Even as the President surveyed the wreckage from last week’s devastating tornado in Moore, Oklahoma, the bell had already rung for the next round of severe weather.`

Tornadoes hit the southern plains for the second time in as many weeks. At least three twisters touched down in Oklahoma Thursday and two more struck Arkansas. No one was killed but nine people were injured as the powerful storm system moved through the area.

North central Kansas was hit by 150 to 175 mile per hour winds at the beginning of the week, kicking up another twister, which registered between an EF 3 and EF 4.

Heavy rains over the Memorial Day weekend blanketed areas of the Midwest and Southern Plains, triggering flash floods. 

In south central Texas near San Antonio, thunderstorms produced enough rain to fill dry river beds that went well beyond their banks. Throughout the week, flash flood watches were the order of the day as water levels rose throughout the Midwest and South.

Heavy rainfall in parts of Illinois, Missouri, Minnesota and Wisconsin have ranged from 6 to 12 inches over the past 30 days.  In Iowa, the State Climatologist called the spring of 2013 the ‘wettest on record’ for the Hawkeye State.  With an average of 16.4 inches of rainfall this is the most combined precipitation for March, April and May since records were first kept in 1892.

Excessive rain postponed planting in several states this spring. The weekly USDA crop report revealed 86 percent of America’s corn has been planted but soggy conditions will delay farmers from sowing the remaining 14 percent. At this time last year, 99 percent of the corn had been planted.  Only 44 percent of the soybean crop is in the ground – more than 65 percent below this time a year ago. 

With so much damage and uncertainty due to inclement weather, the Agriculture Department is shifting efforts from drought relief to flood relief.

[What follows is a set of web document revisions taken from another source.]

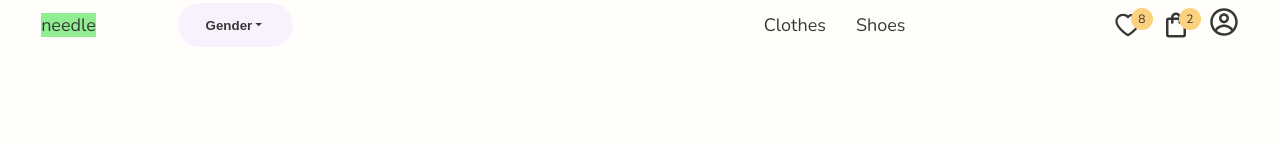
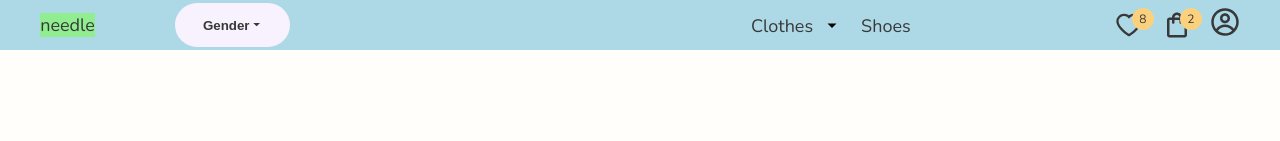
Before and after one commit to moisens/needle, a React (Vite) app: page / in a window 1280 px wide. Shown: the top 141 px of the page. Built offline with nearby package versions, Linux system fonts and the light colour scheme; grey boxes are pictures that could not be loaded.

Commit message:
dropdown functionality + css

```diff
--- a/src/App.tsx
+++ b/src/App.tsx
@@ -20,7 +20,7 @@ import Men from "./pages/Men.page";
 import ClothesWomen from "./pages/ClothesWomen.page";
 import ShoesWomen from "./pages/ShoesWomen.page";
 import SingleproductPage from "./pages/Singleproduct.page";
-import NotFound from "./pages/NotFound.page"
+import NotFound from "./pages/NotFound.page";
 //import Footer from "./components/footer/Footer";
 
 const router = createBrowserRouter(
@@ -36,8 +36,10 @@ const router = createBrowserRouter(
         <Route path="suits" element={<Suits />} />
         <Route path="dress" element={<Dress />} />
       </Route>
-      <Route path="women-shoes" element={<ShoesWomen />} />
+      <Route path="women/women-shoes" element={<ShoesWomen />} />
+
       <Route path="men" element={<Men />}></Route>
+
       <Route path="/single-product/:id" element={<SingleproductPage />} />
       <Route path="*" element={<NotFound />} />
     </Route>
--- a/src/components/nav/Nav.tsx
+++ b/src/components/nav/Nav.tsx
@@ -16,7 +16,7 @@ const Nav = () => {
         <div className="logo">needle</div>
         <div className="nav-content">
           <Listcategories />
-          <Navlist links={womenLinks} />
+          <Navlist />
           <div className="fav-cart-user">
             <div className="favorites-container">
               <AiOutlineHeart size="1.875rem" />
--- a/src/components/nav/Navlist.tsx
+++ b/src/components/nav/Navlist.tsx
@@ -1,24 +1,59 @@
 import { NavLink } from "react-router-dom";
-import { LinkProps } from "../../types/typeLinks";
+import { Menu } from "@headlessui/react";
+import { navWomenClothes } from "../../utils/linksNav";
+import { RiArrowDownSFill } from "react-icons/ri"
 
-const Navlist = ({ links }: LinkProps) => {
+const Navlist = () => {
   return (
     <ul className="uls-list">
-      {links.map((link) => {
-        const { id, url, text } = link;
-        return (
-          <li key={id}>
+      <Menu>
+        <Menu.Button className="btn-btn-menu">
+          <li>
             <NavLink
-              to={url}
+              to="women/women-clothes"
               className={({ isActive }) =>
                 isActive ? "li-a activeLink" : "li-a"
               }
             >
-              {text}
+              Clothes
             </NavLink>
           </li>
-        );
-      })}
+          <RiArrowDownSFill />
+        </Menu.Button>
+        <Menu.Items className="menu-items">
+          <section className="menu-item">
+          {navWomenClothes.map((link) => (
+            <Menu.Item key={link.id}>
+              <NavLink to={`women/women-clothes/${link.url}`} className={({ isActive }) => isActive ? 'nav-link-item active-item' : 'nav-link-item'}>
+                {link.text}
+              </NavLink>
+            </Menu.Item>
+          ))}
+          </section>
+          <section>Image</section>
+        </Menu.Items>
+      </Menu>
+      <Menu>
+      <Menu.Button className="btn-btn-menu">
+          <li>
+            <NavLink
+              to="women/women-shoes"
+              className={({ isActive }) =>
+                isActive ? "li-a activeLink" : "li-a"
+              }
+            >
+              Shoes
+            </NavLink>
+          </li>
+        </Menu.Button>
+        <Menu.Items>
+          {navWomenClothes.map((link) => (
+            <Menu.Item key={link.id}>
+              <NavLink to={link.url}>{link.text}</NavLink>
+            </Menu.Item>
+          ))}
+        </Menu.Items>
+      </Menu>
     </ul>
   );
 };
--- a/src/components/nav/nav.scss
+++ b/src/components/nav/nav.scss
@@ -3,6 +3,7 @@
 
 .navbar-container {
   background-color: variables.$bck-yellow;
+  background-color: lightblue;
   @include mixins.displaySpace-around;
   font-family: "Nunito";
   z-index: 2000;
@@ -19,7 +20,6 @@
 
   .category-container {
     background-color: transparent;
-
 
     .btn-btn {
       background-color: variables.$bck-hover1;
@@ -90,13 +90,22 @@
     flex-grow: 0.4;
     font-family: "Nunito";
     gap: 10px;
+    position: relative;
+
+    .btn-btn-menu {
+      border: none;
+      background-color: transparent;
+      font-family: "Nunito";
+      font-size: 1.125rem;
+      @include mixins.displayAlign-center;
+      cursor: pointer;
 
       li {
         @include mixins.listStyleType;
         .li-a {
           text-decoration: none;
           color: variables.$grayish-color;
-        padding: 14.1px 10px;
+          padding: 12.5px 10px;
           position: relative;
 
           &::after {
@@ -109,6 +118,34 @@
           &.activeLink {
             background-color: variables.$red-color;
             color: variables.$white-color;
+          }
+        }
+      }
+    }
+    .menu-items {
+      background-color: variables.$bck-yellow;
+      position: absolute;
+      top: 50px;
+      left: 309px;
+      display: flex;
+      line-height: 1.9;
+      padding: 15px;
+      box-shadow: 1px 1px 1px 1px;
+
+      .menu-item {
+        display: flex;
+        flex-direction: column;
+
+
+        .nav-link-item {
+          color: variables.$grayish-color;
+          padding: 8px;
+          cursor: pointer;
+
+          &.active-item {
+            color: variables.$red-color;
+            background-color: variables.$white-color;
+          }
         }
       }
     }
```
Lines whose indentation alone changed are shown as unchanged.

Juan Garcia, USDA: “We have had at least one county in Missouri that has requested authorization for the Emergency Conservation Program, which is a program in which we offer cost-sharing assistance to assist farmers to remove debris from their farmlands, or repair fences.  Also, to repair conservation structures in the areas. One of our main missions is to provide a safety net for these producers.  You never know what Mother Nature’s going to do.  If you take last year, we had a tremendous drought in that area.  A big difference from last year as to this year, where we’ve had significant rainfall that has caused flooding.”

Weekend forecast include falling temperatures as a cold front moves across the region.  While warmer temperatures are expected at the beginning of next week, much of the Grain Belt is likely to see more rain in the week ahead.


Tags: corn Emergency Conservation Program Iowa Kansas news Oklahoma rain soybeans tornadoes USDA weather wettest spring on record